→ **EXERCISE OBJECTIVE**
Copy each line containing the word "Again" from the records that follow, please.

(Content revision data)
......

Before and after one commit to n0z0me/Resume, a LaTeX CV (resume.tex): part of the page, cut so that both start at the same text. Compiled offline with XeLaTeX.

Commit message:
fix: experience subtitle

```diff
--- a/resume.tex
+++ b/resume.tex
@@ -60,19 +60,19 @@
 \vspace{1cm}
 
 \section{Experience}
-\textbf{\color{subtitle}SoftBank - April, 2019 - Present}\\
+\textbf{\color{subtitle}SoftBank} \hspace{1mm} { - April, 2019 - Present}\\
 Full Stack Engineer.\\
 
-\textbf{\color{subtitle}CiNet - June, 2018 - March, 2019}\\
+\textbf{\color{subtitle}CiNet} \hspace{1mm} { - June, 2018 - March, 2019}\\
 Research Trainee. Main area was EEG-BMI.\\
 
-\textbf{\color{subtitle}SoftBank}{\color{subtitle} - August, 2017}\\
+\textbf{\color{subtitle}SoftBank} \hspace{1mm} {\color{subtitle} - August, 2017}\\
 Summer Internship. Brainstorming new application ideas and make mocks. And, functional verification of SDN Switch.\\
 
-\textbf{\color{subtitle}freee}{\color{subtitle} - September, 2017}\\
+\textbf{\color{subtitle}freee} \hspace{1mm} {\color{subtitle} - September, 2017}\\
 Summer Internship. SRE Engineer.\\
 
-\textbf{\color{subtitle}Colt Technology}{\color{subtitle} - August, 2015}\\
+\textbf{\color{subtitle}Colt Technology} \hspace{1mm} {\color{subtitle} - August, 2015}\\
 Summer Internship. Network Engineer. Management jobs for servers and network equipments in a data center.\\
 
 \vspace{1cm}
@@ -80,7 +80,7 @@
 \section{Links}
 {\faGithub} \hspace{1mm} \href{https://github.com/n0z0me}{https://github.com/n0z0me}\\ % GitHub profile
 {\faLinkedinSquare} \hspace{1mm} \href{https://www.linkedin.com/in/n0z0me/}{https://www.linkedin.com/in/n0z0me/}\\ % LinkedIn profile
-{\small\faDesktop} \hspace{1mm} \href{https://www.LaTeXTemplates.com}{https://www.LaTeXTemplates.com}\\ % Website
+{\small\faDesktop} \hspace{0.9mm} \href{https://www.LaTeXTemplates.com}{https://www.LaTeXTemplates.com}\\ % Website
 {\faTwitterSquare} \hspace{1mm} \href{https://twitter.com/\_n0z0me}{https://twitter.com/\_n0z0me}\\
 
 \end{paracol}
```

......

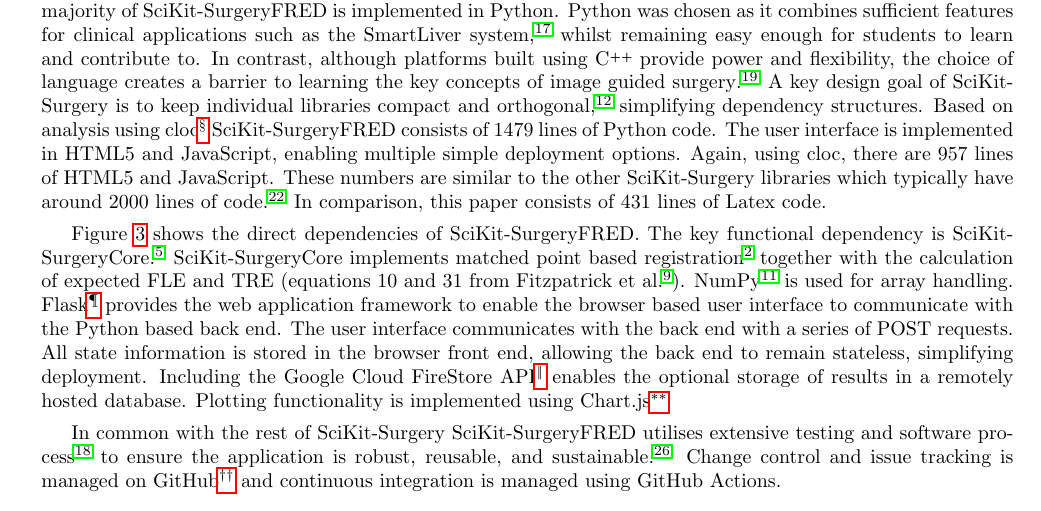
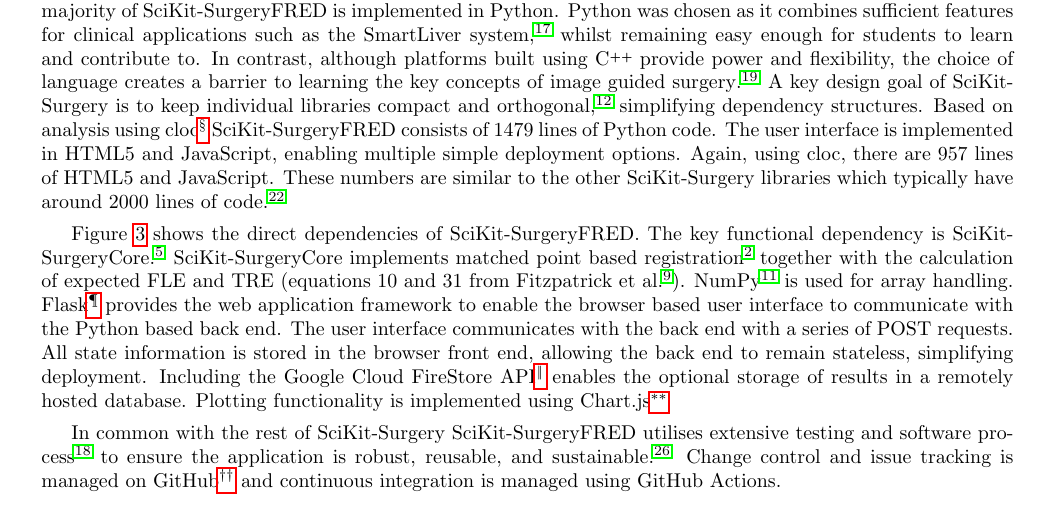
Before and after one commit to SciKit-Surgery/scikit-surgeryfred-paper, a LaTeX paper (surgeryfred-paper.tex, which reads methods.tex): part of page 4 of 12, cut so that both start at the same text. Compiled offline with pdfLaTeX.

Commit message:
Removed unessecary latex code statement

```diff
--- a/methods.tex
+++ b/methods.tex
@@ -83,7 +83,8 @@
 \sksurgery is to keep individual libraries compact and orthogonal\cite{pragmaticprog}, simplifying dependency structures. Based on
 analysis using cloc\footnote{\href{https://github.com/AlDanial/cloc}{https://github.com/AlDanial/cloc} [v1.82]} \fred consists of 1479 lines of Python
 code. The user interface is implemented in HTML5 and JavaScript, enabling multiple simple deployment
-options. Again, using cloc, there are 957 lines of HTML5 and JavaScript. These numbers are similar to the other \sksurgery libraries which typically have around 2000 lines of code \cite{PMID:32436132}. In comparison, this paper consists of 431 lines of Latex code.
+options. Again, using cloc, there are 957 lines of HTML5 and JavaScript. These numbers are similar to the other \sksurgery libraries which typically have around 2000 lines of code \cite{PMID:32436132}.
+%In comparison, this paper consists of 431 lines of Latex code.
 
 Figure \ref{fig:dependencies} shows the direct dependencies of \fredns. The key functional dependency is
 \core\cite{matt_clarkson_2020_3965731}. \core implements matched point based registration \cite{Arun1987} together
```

......

→ **EXERCISE RESULT**
-options. Again, using cloc, there are 957 lines of HTML5 and JavaScript. These numbers are similar to the other \sksurgery libraries which typically have around 2000 lines of code \cite{PMID:32436132}. In comparison, this paper consists of 431 lines of Latex code.
+options. Again, using cloc, there are 957 lines of HTML5 and JavaScript. These numbers are similar to the other \sksurgery libraries which typically have around 2000 lines of code \cite{PMID:32436132}.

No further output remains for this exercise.